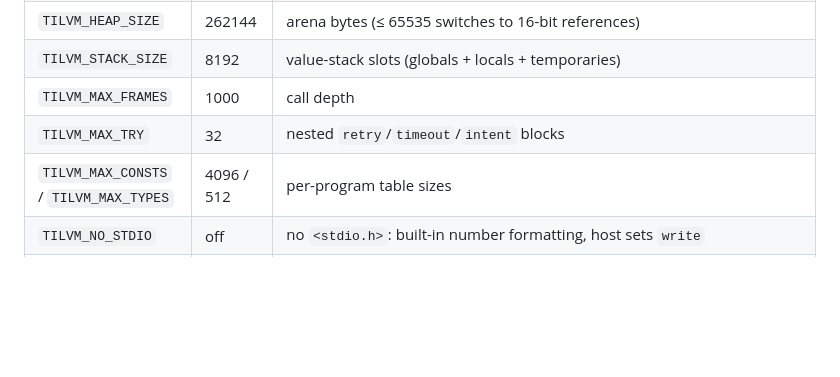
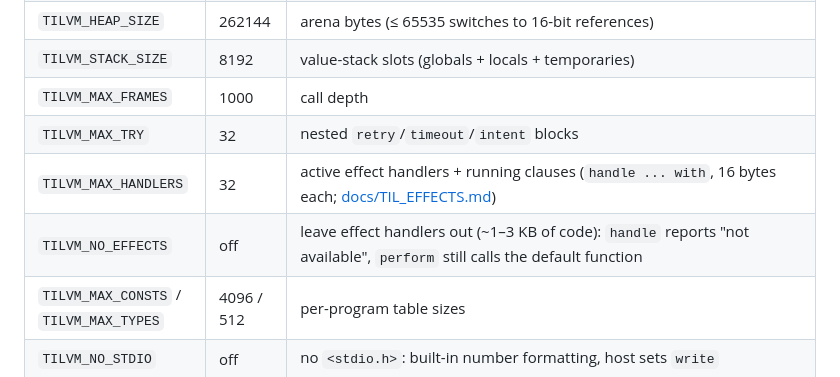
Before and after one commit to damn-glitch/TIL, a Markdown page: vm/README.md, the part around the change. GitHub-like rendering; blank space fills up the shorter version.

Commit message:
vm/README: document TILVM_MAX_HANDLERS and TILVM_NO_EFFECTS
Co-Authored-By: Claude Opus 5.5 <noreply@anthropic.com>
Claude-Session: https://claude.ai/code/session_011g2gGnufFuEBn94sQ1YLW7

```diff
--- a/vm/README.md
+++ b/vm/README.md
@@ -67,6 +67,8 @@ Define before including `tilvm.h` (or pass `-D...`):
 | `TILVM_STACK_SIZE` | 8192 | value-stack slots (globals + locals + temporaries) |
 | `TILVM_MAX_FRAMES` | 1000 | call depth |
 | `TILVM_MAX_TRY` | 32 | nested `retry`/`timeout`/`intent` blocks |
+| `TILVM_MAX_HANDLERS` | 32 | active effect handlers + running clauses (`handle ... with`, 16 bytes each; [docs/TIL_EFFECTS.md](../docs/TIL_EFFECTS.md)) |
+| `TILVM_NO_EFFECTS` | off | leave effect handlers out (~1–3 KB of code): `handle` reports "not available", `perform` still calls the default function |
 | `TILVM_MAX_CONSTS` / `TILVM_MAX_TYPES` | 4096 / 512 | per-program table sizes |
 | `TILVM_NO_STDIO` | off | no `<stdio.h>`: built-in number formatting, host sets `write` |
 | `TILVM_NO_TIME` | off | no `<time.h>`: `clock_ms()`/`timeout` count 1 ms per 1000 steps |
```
---
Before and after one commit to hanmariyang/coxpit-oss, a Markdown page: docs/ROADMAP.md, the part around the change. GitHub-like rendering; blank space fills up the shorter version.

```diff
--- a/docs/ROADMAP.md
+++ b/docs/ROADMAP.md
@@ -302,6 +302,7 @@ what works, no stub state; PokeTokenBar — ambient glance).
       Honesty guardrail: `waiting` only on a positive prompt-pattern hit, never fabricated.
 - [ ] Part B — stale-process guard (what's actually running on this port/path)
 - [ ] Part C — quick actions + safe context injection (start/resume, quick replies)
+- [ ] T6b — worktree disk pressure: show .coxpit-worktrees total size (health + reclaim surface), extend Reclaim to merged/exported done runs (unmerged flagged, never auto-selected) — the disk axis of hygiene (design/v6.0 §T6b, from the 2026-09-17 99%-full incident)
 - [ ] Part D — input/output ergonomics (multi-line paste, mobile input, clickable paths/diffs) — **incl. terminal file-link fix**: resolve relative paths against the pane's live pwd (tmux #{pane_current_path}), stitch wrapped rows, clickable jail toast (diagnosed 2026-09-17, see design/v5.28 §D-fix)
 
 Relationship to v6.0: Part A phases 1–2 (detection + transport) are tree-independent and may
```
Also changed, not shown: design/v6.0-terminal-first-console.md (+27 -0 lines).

### WHAT IS REQUIRED
Show each line of the material that includes the word "design".

### REPLY
+- [ ] T6b — worktree disk pressure: show .coxpit-worktrees total size (health + reclaim surface), extend Reclaim to merged/exported done runs (unmerged flagged, never auto-selected) — the disk axis of hygiene (design/v6.0 §T6b, from the 2026-09-17 99%-full incident)
 - [ ] Part D — input/output ergonomics (multi-line paste, mobile input, clickable paths/diffs) — **incl. terminal file-link fix**: resolve relative paths against the pane's live pwd (tmux #{pane_current_path}), stitch wrapped rows, clickable jail toast (diagnosed 2026-09-17, see design/v5.28 §D-fix)
Also changed, not shown: design/v6.0-terminal-first-console.md (+27 -0 lines).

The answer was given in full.